Yet we are eternal optimists, grasping at any straws that could herald an early spring.    Is March 27th an early enough Easter to be significant?    Did  Shubenacadie Sam get everyone’s hopes stirred up?    Who really knows about that either, eh?

No matter what the weatherman dishes up for us, this is a very special weekend in this house.    Eight years ago tomorrow, ARC emailed to ask if I would be interested in a dog that had just come into the Colchester pound.     She was everything that I had asked them to find for me.   Lab sized.   Female.   Adult.

They were also quick to point out that she was severely emaciated and that it would take time for her to become healthy enough to be adopted.   After a lengthy phone chat, pictures were promised .. if possible .. the following day.

The short version is .. as most of you well know … that she could have been as ugly as a toad and I would have loved her dearly.   Even as my heart was breaking for how desperately thin she was, it was clear from those clever eyes that she was going to be a smarty pants.

It was a month and more before she was well enough to come here.   How did ARC manage to do that?   Did they not have other dogs waiting in the wings to save?   Of course they did!   But as a reputable rescue, once they commit to an animal in need, they do not hurry them out the door without being properly assessed and treated.

In other words, the reason they were able to take Miss Ruby .. and every other hard case they have had before and since … is that there was a foster available.   In Miss Ruby’s case, she was their first foster actually.  Did they do a good job?   You bet!   I will be forever grateful to them for providing a safe space for Miss Ruby to heal.

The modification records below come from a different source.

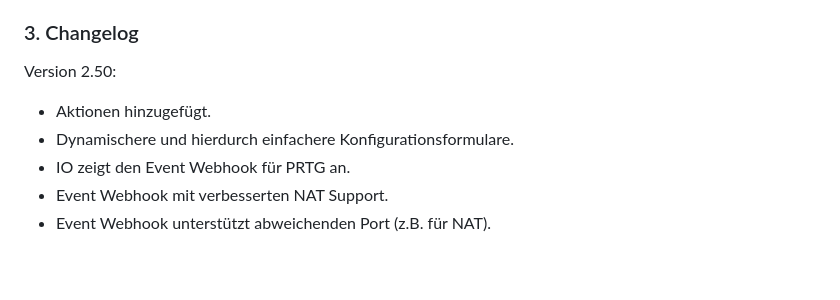
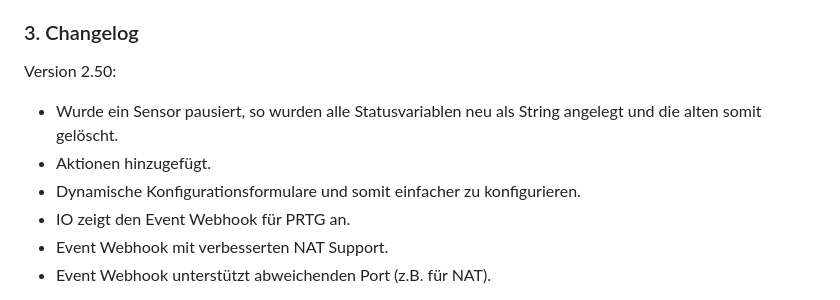
Before and after one commit to Nall-chan/PRTG, a Markdown page: README.md, the part around the change. Drawn GitHub-style; blank space fills up the shorter version.

```diff
--- a/README.md
+++ b/README.md
@@ -101,8 +101,9 @@ Unverschlüsselte Übertragung sollte niemals zur Kommunikation mit einem extern
 ### 3. Changelog
 
 Version 2.50:
+ - Wurde ein Sensor pausiert, so wurden alle Statusvariablen neu als String angelegt und die alten somit gelöscht.
  - Aktionen hinzugefügt.
- - Dynamischere und hierdurch einfachere Konfigurationsformulare.
+ - Dynamische Konfigurationsformulare und somit einfacher zu konfigurieren.
  - IO zeigt den Event Webhook für PRTG an.
  - Event Webhook mit verbesserten NAT Support.
  - Event Webhook unterstützt abweichenden Port (z.B. für NAT).
```
Also changed, not shown: PRTGDevice/README.md (+12 -4 lines), PRTGSensor/README.md (+12 -4 lines), PRTGDevice/imgs/actions.png (added), PRTGSensor/imgs/actions.png (added), 8 other files.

All the cliches really are true, you know.    Fosters are that life saving bridge between pets in need and their happy new homes.       All the fundraising in the world would be of no avail without foster homes for adoptable pets.   Straight, sweet and simple.

This is especially true for reputable rescues that take on the hard cases that will not be quickly adopted.   Lets face it, the need for medical attention is one of the primary reasons pets are surrendered.    When owners are unwilling or unable to pay for surgeries or treatments needed, rescues have to make sure that they have a foster home free to take in the pet for a while.

Is it hard to foster a pet …. to love them and nurture them .. and then let them go?    Sure it is.  It does help if one fosters for a reputable rescue.  Why?   Because of course that the fosters can be confident that the adopters will be well screened and well suited to their new pal.

And  …. think of the alternative, eh?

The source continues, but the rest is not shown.